An exact reprint of the data below is required, line for line.

## Excerpts from a dataset
__________________________________________________

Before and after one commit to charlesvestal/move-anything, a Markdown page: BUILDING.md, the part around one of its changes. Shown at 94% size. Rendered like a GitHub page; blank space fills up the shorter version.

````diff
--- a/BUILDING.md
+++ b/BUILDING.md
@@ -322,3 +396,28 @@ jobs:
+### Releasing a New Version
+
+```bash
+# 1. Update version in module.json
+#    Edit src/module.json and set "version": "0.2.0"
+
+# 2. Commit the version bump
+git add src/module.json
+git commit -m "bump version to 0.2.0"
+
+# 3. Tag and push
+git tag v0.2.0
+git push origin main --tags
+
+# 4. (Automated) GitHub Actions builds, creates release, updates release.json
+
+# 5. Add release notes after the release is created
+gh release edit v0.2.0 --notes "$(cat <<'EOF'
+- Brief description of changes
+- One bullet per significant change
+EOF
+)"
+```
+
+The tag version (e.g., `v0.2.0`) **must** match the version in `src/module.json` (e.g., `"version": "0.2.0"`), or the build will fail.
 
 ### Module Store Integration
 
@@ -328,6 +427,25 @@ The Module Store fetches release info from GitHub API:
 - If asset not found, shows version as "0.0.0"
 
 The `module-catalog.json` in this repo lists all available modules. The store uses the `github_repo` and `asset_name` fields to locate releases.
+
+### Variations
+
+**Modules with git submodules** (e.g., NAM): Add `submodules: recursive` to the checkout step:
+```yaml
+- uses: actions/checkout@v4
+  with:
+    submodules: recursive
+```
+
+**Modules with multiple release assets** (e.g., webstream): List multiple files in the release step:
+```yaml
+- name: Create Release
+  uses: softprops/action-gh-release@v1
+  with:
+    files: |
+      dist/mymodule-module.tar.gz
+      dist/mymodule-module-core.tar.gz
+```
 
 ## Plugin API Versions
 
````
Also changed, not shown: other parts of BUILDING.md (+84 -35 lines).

__________________________________________________

## EXERCISE OUTPUT
Before and after one commit to charlesvestal/move-anything, a Markdown page: BUILDING.md, the part around one of its changes. Shown at 94% size. Rendered like a GitHub page; blank space fills up the shorter version.

````diff
--- a/BUILDING.md
+++ b/BUILDING.md
@@ -322,3 +396,28 @@ jobs:
+### Releasing a New Version
+
+```bash
+# 1. Update version in module.json
+#    Edit src/module.json and set "version": "0.2.0"
+
+# 2. Commit the version bump
+git add src/module.json
+git commit -m "bump version to 0.2.0"
+
+# 3. Tag and push
+git tag v0.2.0
+git push origin main --tags
+
+# 4. (Automated) GitHub Actions builds, creates release, updates release.json
+
+# 5. Add release notes after the release is created
+gh release edit v0.2.0 --notes "$(cat <<'EOF'
+- Brief description of changes
+- One bullet per significant change
+EOF
+)"
+```
+
+The tag version (e.g., `v0.2.0`) **must** match the version in `src/module.json` (e.g., `"version": "0.2.0"`), or the build will fail.
 
 ### Module Store Integration
 
@@ -328,6 +427,25 @@ The Module Store fetches release info from GitHub API:
 - If asset not found, shows version as "0.0.0"
 
 The `module-catalog.json` in this repo lists all available modules. The store uses the `github_repo` and `asset_name` fields to locate releases.
+
+### Variations
+
+**Modules with git submodules** (e.g., NAM): Add `submodules: recursive` to the checkout step:
+```yaml
+- uses: actions/checkout@v4
+  with:
+    submodules: recursive
+```
+
+**Modules with multiple release assets** (e.g., webstream): List multiple files in the release step:
+```yaml
+- name: Create Release
+  uses: softprops/action-gh-release@v1
+  with:
+    files: |
+      dist/mymodule-module.tar.gz
+      dist/mymodule-module-core.tar.gz
+```
 
 ## Plugin API Versions
 
````
Also changed, not shown: other parts of BUILDING.md (+84 -35 lines).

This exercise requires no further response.